■ Task description: Return the records, each one exactly as written.

-- Dataset content follows --

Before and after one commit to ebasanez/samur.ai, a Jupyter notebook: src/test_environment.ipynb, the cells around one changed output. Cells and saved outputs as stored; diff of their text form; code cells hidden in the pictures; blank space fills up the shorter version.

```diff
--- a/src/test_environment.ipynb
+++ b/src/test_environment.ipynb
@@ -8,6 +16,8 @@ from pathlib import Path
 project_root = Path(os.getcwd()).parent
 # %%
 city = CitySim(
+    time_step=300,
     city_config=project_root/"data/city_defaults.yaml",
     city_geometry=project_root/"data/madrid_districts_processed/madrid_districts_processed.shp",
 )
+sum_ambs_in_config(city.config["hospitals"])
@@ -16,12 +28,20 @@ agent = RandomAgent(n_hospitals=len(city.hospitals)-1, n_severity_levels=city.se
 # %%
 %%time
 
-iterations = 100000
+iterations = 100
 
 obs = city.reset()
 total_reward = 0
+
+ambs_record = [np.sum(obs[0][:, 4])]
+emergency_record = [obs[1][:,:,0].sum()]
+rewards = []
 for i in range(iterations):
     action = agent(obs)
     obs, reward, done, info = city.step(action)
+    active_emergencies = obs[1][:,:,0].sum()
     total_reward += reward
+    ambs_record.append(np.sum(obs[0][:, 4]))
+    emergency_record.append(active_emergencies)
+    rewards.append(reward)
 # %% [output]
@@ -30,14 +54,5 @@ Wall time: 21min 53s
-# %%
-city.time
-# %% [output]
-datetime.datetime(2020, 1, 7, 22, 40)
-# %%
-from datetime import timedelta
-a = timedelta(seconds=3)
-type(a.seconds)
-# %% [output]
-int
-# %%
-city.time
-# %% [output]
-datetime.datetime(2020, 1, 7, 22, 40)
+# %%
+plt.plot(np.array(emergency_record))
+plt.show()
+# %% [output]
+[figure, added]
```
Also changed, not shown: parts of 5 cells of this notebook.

-- Dataset content concluded --

■ Your solution:
Before and after one commit to ebasanez/samur.ai, a Jupyter notebook: src/test_environment.ipynb, the cells around one changed output. Cells and saved outputs as stored; diff of their text form; code cells hidden in the pictures; blank space fills up the shorter version.

```diff
--- a/src/test_environment.ipynb
+++ b/src/test_environment.ipynb
@@ -8,6 +16,8 @@ from pathlib import Path
 project_root = Path(os.getcwd()).parent
 # %%
 city = CitySim(
+    time_step=300,
     city_config=project_root/"data/city_defaults.yaml",
     city_geometry=project_root/"data/madrid_districts_processed/madrid_districts_processed.shp",
 )
+sum_ambs_in_config(city.config["hospitals"])
@@ -16,12 +28,20 @@ agent = RandomAgent(n_hospitals=len(city.hospitals)-1, n_severity_levels=city.se
 # %%
 %%time
 
-iterations = 100000
+iterations = 100
 
 obs = city.reset()
 total_reward = 0
+
+ambs_record = [np.sum(obs[0][:, 4])]
+emergency_record = [obs[1][:,:,0].sum()]
+rewards = []
 for i in range(iterations):
     action = agent(obs)
     obs, reward, done, info = city.step(action)
+    active_emergencies = obs[1][:,:,0].sum()
     total_reward += reward
+    ambs_record.append(np.sum(obs[0][:, 4]))
+    emergency_record.append(active_emergencies)
+    rewards.append(reward)
 # %% [output]
@@ -30,14 +54,5 @@ Wall time: 21min 53s
-# %%
-city.time
-# %% [output]
-datetime.datetime(2020, 1, 7, 22, 40)
-# %%
-from datetime import timedelta
-a = timedelta(seconds=3)
-type(a.seconds)
-# %% [output]
-int
-# %%
-city.time
-# %% [output]
-datetime.datetime(2020, 1, 7, 22, 40)
+# %%
+plt.plot(np.array(emergency_record))
+plt.show()
+# %% [output]
+[figure, added]
```
Also changed, not shown: parts of 5 cells of this notebook.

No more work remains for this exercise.